[Data for this exercise]

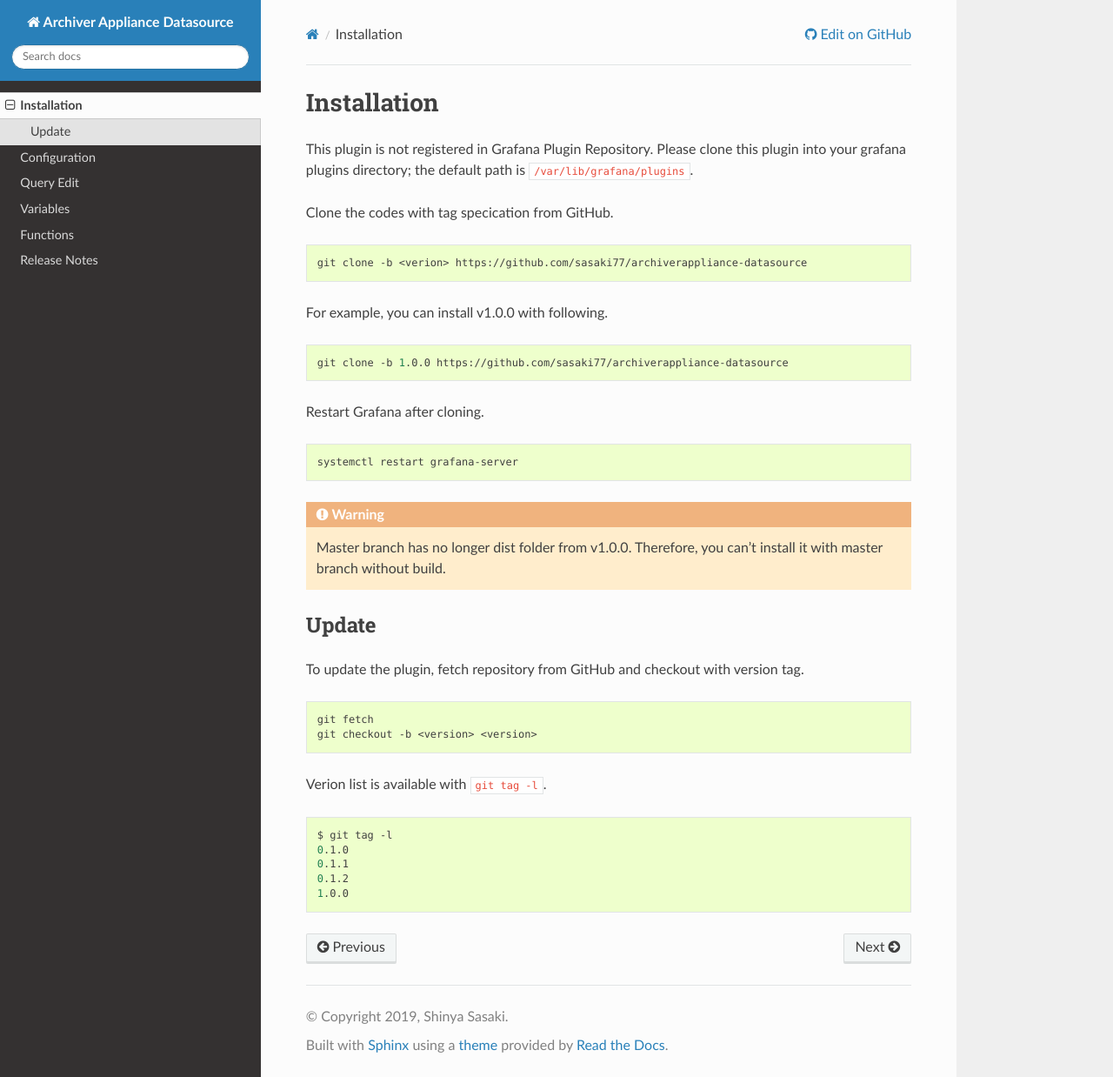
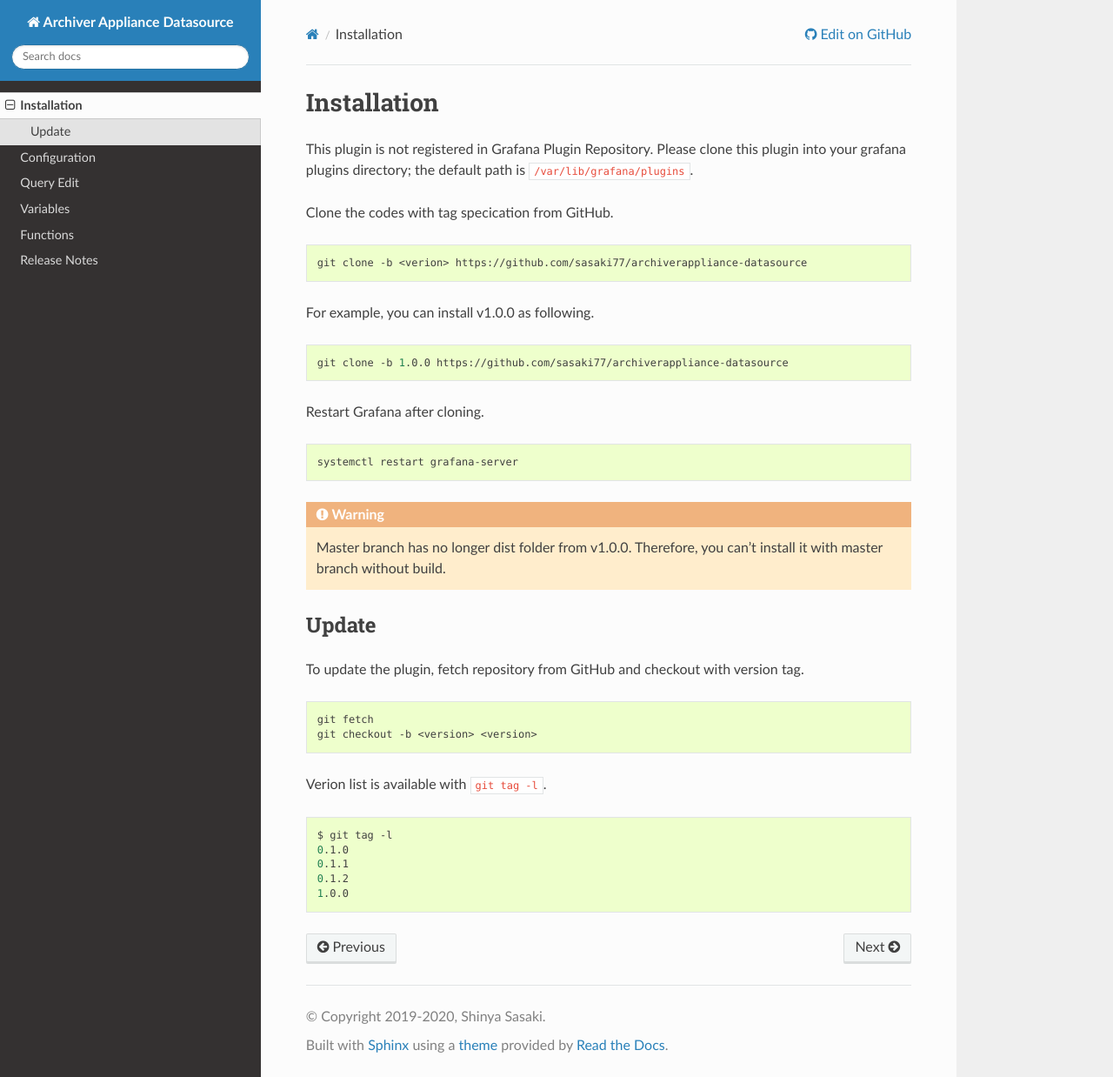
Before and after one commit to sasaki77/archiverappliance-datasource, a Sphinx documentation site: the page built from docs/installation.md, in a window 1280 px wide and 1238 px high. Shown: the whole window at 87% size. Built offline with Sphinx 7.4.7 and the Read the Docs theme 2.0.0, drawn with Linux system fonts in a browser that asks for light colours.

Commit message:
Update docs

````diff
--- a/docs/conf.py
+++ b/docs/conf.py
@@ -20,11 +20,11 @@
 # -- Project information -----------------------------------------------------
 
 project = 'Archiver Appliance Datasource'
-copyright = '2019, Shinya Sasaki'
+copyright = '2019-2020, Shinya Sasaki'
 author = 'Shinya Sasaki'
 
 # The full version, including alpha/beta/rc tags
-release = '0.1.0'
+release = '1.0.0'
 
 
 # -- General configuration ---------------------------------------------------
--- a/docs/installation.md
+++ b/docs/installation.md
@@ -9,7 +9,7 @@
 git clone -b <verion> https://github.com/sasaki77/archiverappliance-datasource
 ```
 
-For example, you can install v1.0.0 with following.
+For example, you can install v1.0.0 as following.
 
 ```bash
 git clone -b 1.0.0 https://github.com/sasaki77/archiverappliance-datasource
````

[/Data for this exercise]

▶ Problem: Scan the records for the string "example" and report each line where it occurs.

▶ Answer section:
-For example, you can install v1.0.0 with following.
+For example, you can install v1.0.0 as following.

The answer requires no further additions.